This month’s Females and Finances features Sarah Best, a learning and development specialist right here at Summit Credit Union. Sarah coaches Summit employees, helping them reach their full potential and in turn help improve members’ financial lives. Keep reading to learn more about Sarah and her success!
What does “Owning It” mean to you?
“Owning It” is all about empowerment. It means taking control, creating a plan, using your resources and holding yourself accountable. You can choose to “Own It” when it comes to your personal finances, your goals, career,
Tell us how you got to where you are today.
I started at Summit Credit Union when I was a senior in high school, and in the blink of an eye, here I am twenty years later. Growing up, I didn’t have a strong pull toward a specific career path but always knew I wanted a profession that would allow me the opportunity to make a difference in the lives of others and considered pursuing teaching or nursing. After graduating from UW-Madison with a communications degree, I came to the realization that I had the opportunity to help others, both members and employees, in many different capacities right here at Summit. In my current position as a learning and development specialist my role is to coach, develop and empower our employees to bring our mission to “Improve our members’ financial lives to help them reach their dreams” to life.

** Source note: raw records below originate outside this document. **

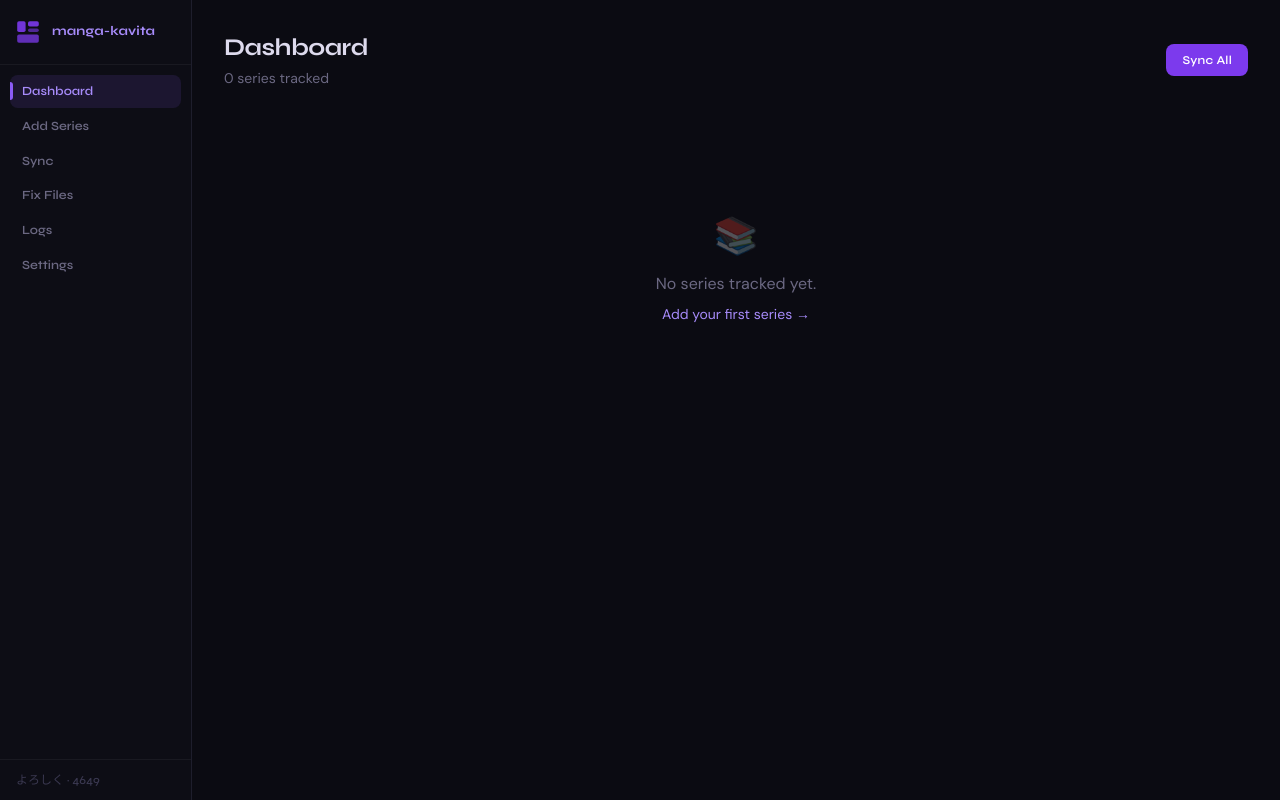
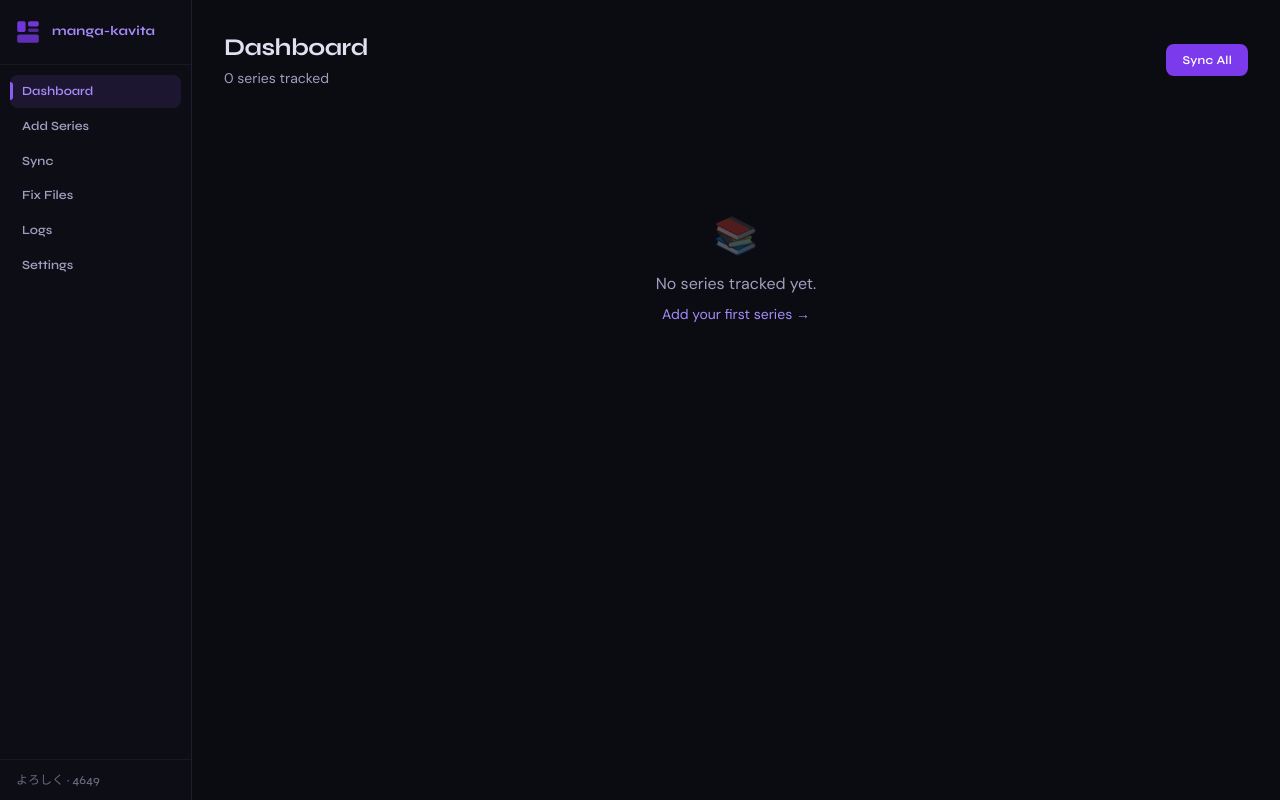
Before and after one commit to pullaf/manga-maid, a FastAPI app: page / in a window 1280 px wide. Run offline with FastAPI, Linux system fonts and the light colour scheme; parts of the project's set-up code (start-up, migrations or seed data) failed here and were passed over; some libraries are stand-ins or nearby versions.

Commit message:
Fix dark theme contrast, add PUID/PGID support, update README
- Raise --text-muted (#a09dbe) and --text-dim (#6b687f) for legible contrast
- Add su-exec to Dockerfile; entrypoint creates user/group from PUID/PGID env
  vars and re-runs all processes under that identity so downloaded files are
  owned by the host user rather than root
- README rewritten to cover web UI, /data mount, PUID/PGID, Kavita integration,
  file naming codes, volume mode, and updated compose example

Co-Authored-By: Claude Sonnet 4.6 <noreply@anthropic.com>

```diff
--- a/web/templates/base.html
+++ b/web/templates/base.html
@@ -32,9 +32,9 @@
       --border:        #1e1e2c;
       --border-mid:    #282838;
       --border-hi:     #3a3a54;
-      --text:          #dddaed;
-      --text-muted:    #6b6882;
-      --text-dim:      #3a3850;
+      --text:          #e2dff2;
+      --text-muted:    #a09dbe;
+      --text-dim:      #6b687f;
       --accent:        #8b5cf6;
       --accent-light:  #a78bfa;
       --accent-glow:   rgba(139,92,246,.12);
```
Also changed, not shown: README.md, 2 other files.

What would you say are your most important lessons learned about finances?
The two most important lessons I’ve learned are first, know where your money is going and second, plan for the unexpected. Statistics show that a large percentage of Americans are living paycheck to paycheck regardless of how much money they earn and most have no idea where their money is going each month. A bill here, a trip to Target there, a meal out, a cup of coffee … it all adds up. It’s hard to make changes when you don’t know what needs to be changed. Commit to tracking your spending for one month … it’s incredibly eye-opening! Taking it a step further, there’s a strong emotional tie to spending, and behavior change is difficult but often needs to be addressed. It’s also important to have money set aside in an “emergency” savings account to cover expenses that come up unexpectedly, like a new refrigerator or flat tire repair. I’ve had both come up in the past few months ... life happens! The truth is most “unexpected expenses” can be somewhat anticipated. If you don’t have money set aside, it’s very likely these expenses will end up on a credit card (or you’re eating out of a cooler and driving on a spare) which can result in a cycle of accruing and paying down debt.
What’s your favorite current financial education resource?
I stumble across new financial education resources every day and am somewhat of a hoarder when it comes to financial tips and resources. Summit’s website is excellent resource and one I emphasize with employees and members. One of my new favorite resources is Money Minder, a new tool I just recently started using. Money Minder gives Summit Credit Union members the ability to manage and track all aspects of their financial lives. From creating a budget and tracking spending to setting goals and balancing bills and income, Money Minder gives me the ability to view all of my financial accounts in one place. This tool saves me time and helps me save money, so it’s a win-win.